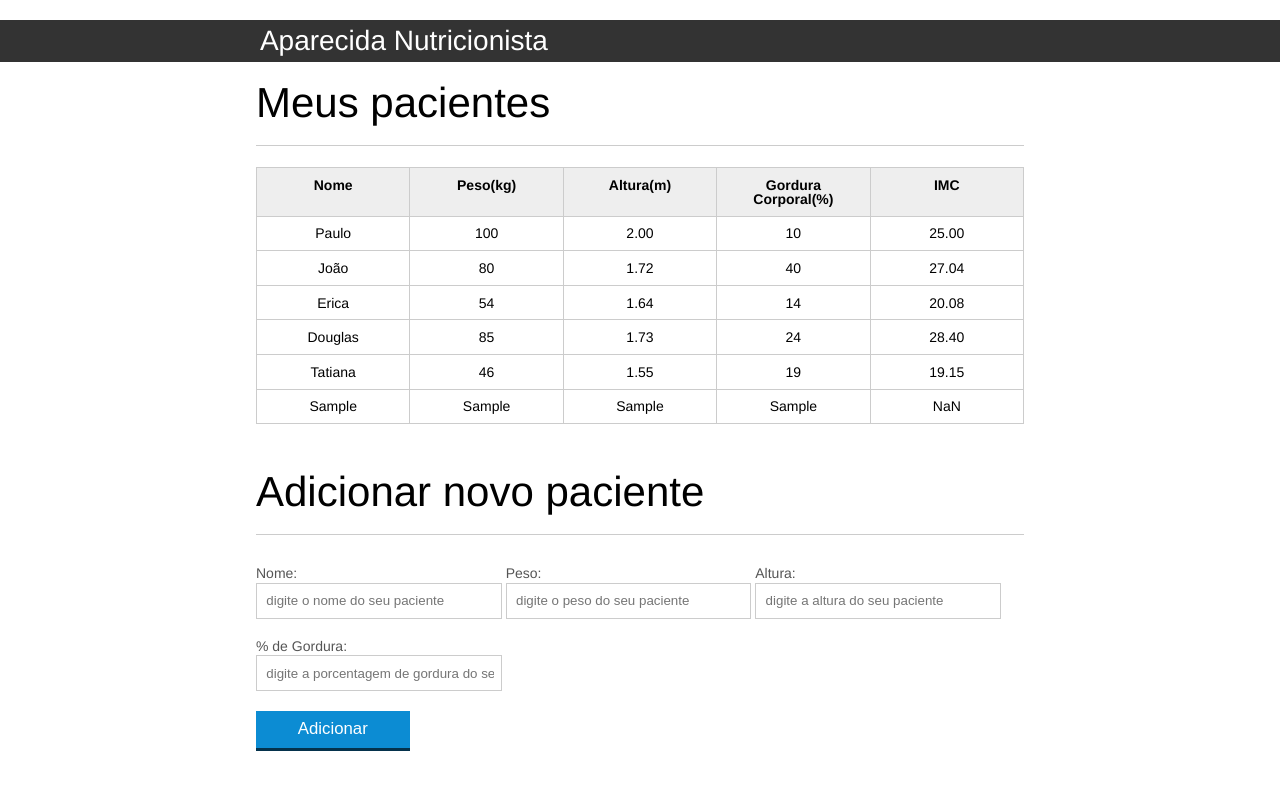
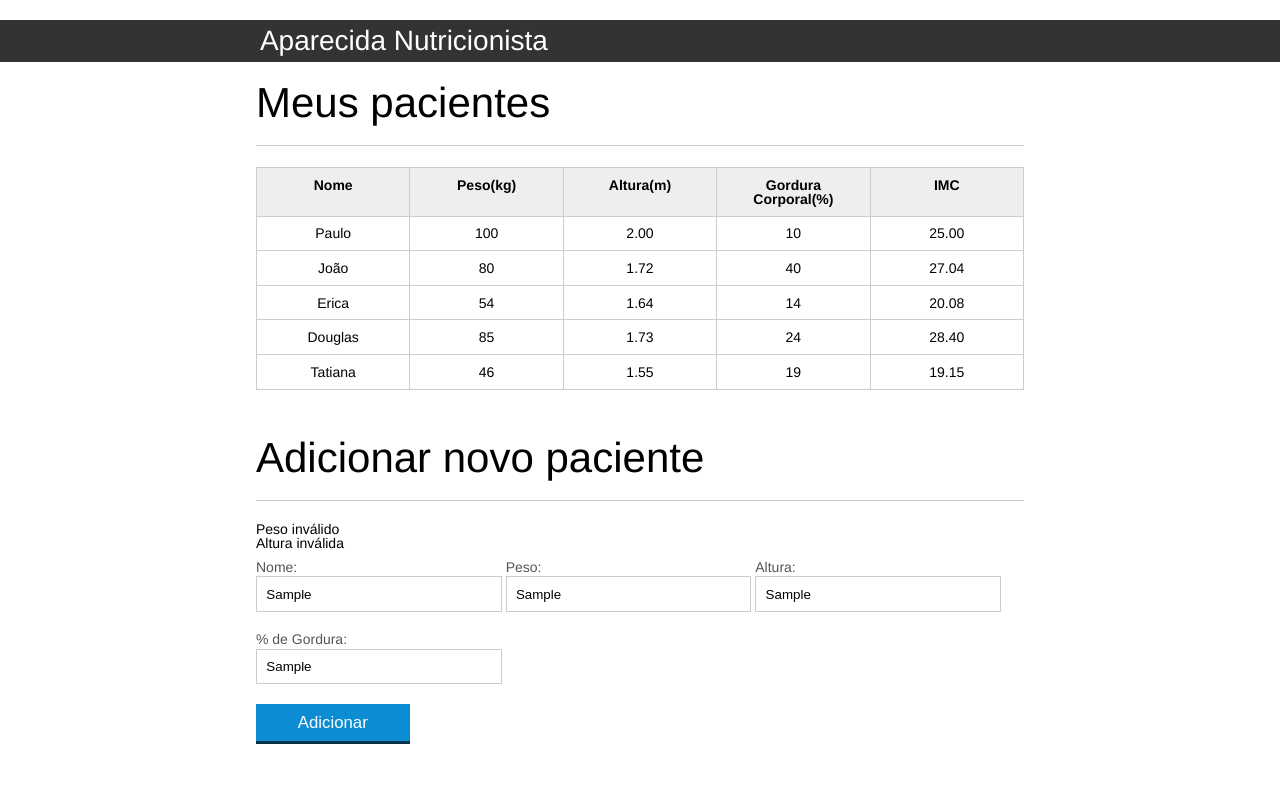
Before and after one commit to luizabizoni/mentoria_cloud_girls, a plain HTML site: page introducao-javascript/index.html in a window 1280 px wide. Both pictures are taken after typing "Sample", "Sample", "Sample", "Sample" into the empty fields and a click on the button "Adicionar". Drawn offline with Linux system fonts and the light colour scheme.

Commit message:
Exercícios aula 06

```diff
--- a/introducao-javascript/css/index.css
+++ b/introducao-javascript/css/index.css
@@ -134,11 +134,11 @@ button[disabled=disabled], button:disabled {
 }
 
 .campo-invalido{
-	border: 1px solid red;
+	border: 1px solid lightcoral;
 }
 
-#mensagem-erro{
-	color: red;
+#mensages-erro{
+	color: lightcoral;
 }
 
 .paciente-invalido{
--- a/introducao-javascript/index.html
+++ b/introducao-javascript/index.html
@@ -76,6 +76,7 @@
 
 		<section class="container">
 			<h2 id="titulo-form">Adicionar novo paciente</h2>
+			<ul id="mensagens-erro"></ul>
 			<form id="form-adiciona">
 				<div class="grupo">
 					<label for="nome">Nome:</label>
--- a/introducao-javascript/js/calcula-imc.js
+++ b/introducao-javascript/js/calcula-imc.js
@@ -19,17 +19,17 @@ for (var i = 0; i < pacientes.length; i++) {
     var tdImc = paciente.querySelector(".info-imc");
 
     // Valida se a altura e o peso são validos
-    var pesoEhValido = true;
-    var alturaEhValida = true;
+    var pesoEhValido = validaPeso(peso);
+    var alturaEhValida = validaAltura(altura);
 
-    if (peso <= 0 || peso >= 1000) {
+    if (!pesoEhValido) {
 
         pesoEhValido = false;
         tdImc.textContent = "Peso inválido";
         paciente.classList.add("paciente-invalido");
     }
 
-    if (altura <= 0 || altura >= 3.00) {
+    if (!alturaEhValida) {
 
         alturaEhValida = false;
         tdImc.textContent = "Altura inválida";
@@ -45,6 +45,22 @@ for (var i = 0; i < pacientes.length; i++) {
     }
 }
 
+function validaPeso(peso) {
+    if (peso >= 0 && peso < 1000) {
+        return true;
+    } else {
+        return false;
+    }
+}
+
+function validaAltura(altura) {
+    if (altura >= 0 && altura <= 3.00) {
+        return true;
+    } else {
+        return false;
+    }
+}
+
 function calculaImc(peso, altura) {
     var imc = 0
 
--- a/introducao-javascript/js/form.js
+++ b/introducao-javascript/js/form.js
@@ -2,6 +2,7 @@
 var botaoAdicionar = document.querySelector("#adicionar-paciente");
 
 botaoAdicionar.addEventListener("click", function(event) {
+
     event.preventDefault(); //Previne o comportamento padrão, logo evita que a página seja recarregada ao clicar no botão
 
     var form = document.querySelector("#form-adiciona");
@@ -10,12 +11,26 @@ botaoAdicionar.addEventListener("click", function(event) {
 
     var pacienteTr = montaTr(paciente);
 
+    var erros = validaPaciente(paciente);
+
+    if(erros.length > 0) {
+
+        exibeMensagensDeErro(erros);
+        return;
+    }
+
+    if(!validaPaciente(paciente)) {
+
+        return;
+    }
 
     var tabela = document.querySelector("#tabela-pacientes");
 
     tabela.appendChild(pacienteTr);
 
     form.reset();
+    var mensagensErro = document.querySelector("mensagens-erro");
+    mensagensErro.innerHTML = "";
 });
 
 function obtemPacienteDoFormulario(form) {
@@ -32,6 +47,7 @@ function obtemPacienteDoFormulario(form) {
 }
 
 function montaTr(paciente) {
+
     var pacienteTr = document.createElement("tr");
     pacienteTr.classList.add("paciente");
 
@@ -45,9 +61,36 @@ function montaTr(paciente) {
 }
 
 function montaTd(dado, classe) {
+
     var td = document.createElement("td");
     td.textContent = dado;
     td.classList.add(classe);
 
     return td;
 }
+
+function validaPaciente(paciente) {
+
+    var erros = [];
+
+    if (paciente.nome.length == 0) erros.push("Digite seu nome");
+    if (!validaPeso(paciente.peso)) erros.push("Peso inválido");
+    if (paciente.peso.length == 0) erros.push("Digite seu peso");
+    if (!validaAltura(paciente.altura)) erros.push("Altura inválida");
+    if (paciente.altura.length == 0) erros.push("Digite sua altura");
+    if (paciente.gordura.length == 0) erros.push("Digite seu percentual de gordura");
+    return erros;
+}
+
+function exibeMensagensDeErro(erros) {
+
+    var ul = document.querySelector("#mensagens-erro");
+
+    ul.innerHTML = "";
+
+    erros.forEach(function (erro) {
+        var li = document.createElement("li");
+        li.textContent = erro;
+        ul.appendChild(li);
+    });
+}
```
--------------------
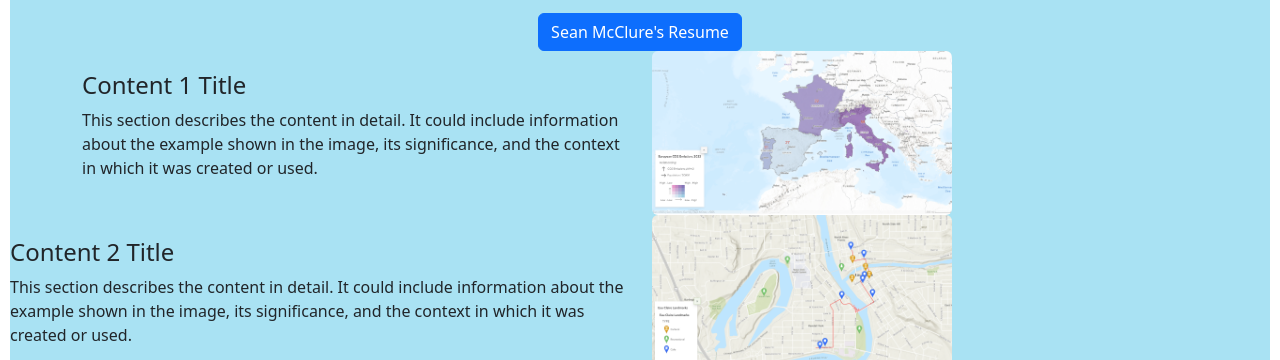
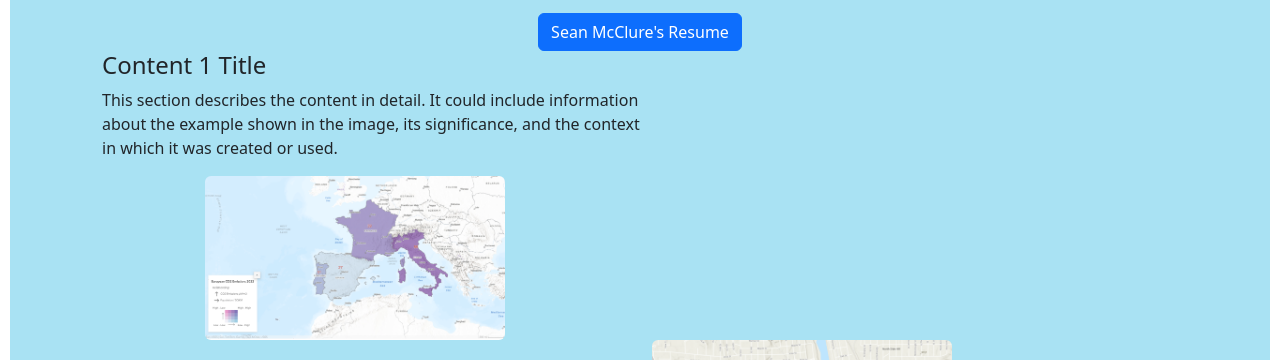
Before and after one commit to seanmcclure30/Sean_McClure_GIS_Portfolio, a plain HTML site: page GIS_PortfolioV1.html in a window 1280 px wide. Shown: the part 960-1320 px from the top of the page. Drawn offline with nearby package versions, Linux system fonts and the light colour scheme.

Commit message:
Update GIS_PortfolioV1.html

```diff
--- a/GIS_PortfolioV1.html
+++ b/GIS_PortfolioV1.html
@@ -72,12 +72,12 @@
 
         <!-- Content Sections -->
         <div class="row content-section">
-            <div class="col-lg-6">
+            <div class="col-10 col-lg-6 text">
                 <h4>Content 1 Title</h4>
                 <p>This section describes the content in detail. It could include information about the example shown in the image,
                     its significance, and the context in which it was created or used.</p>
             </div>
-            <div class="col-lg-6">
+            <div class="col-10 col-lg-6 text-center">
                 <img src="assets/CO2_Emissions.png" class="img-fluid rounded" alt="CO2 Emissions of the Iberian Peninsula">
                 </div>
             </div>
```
--------------------
Your task: Gather up the lines containing the word "appendChild" from these records and copy them.

Your solution:
     tabela.appendChild(pacienteTr);
+        ul.appendChild(li);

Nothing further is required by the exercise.